Whoops!: Why everyone owes everyone and no one can pay
It’s perhaps telling when the testimonials on the cover of a finance book come from as many literary figures as business experts. Will Self, India Knight and Jonathon Coe, in the current Premier League of British fiction, all praise John Lanchester’s account of the causes of the 2008 financial meltdown as though it were breathless paperback prose about the afflictions of contemporary urban London. But then again, that’s exactly what it is. The staggering self-confidence of bankers, brokers and hedge-fund managers, along with the parade of suited characters who John Grisham might sue for plagiarism if they weren’t real, is dissected with verve and antipathy in equal measure – and considerable narrative flair.

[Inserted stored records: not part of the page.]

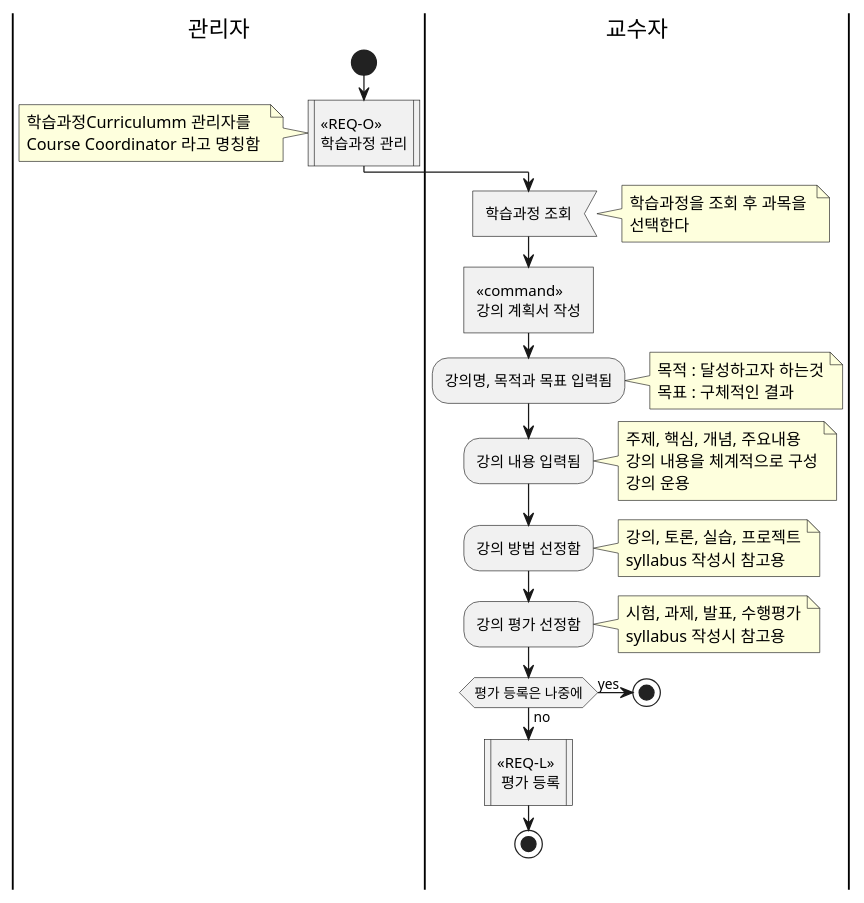
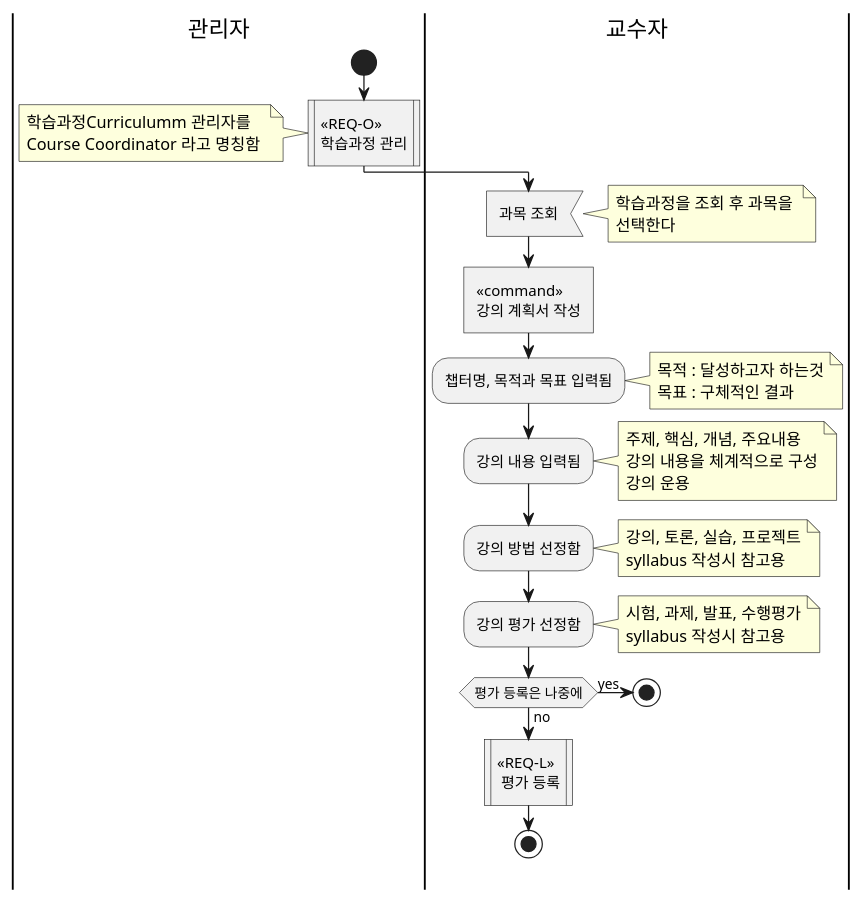
One commit to ohhoonim/lms changed the first of 2 diagrams in src/main/java/dev/ohhoonim/lms/domain/learningCourses/design/process.md. Above: the diagram before and after it, drawn with PlantUML. The commit also changed other lines of this file and 10 other files, not shown here.

````diff
--- a/src/main/java/dev/ohhoonim/lms/domain/learningCourses/design/process.md
+++ b/src/main/java/dev/ohhoonim/lms/domain/learningCourses/design/process.md
@@ -7,46 +7,46 @@
 ```plantuml
 @startuml
 
 |관리자|
 start
 :<<REQ-O>>\n학습과정 관리|
 note 
     학습과정Curriculumm 관리자를
     Course Coordinator 라고 명칭함 
 end note
 |교수자|
-:학습과정 조회<
+:과목 조회<
 note right 
     학습과정을 조회 후 과목을 
     선택한다
 end note
 :<<command>>\n강의 계획서 작성]
-:강의명, 목적과 목표 입력됨;
+:챕터명, 목적과 목표 입력됨;
 note right
     목적 : 달성하고자 하는것
     목표 : 구체적인 결과
 end note
 :강의 내용 입력됨;
 note right
     주제, 핵심, 개념, 주요내용
     강의 내용을 체계적으로 구성
     강의 운용 
 end note
 :강의 방법 선정함;
 note right
     강의, 토론, 실습, 프로젝트
     syllabus 작성시 참고용 
 end note
 :강의 평가 선정함;
 note right
     시험, 과제, 발표, 수행평가
     syllabus 작성시 참고용
 end note
 if (평가 등록은 나중에) then (yes)
 stop
 else (no)
 :<<REQ-L>>\n 평가 등록|
 
 stop
 @enduml
 ```
````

There is disdain at the limited self-interest that fuelled the credit boom, dismay at the impotence of the regulators and disillusion at how society as a whole was a willing accomplice in the assumption of mammoth debt to fuel lifestyles ordinarily beyond their means. More than merely a diatribe, though, it provides incredible detail on the doubling of global GDP between 2000 and 2007, and how no one thought to apply the brakes even when confronted with the precipice of financial disaster. Readable and authoritative, it ought be standard reading for consumers and MBA students alike.
Whoops!: Why everyone owes everyone and no one can pay, by John Lanchester. Allen Lane (2010)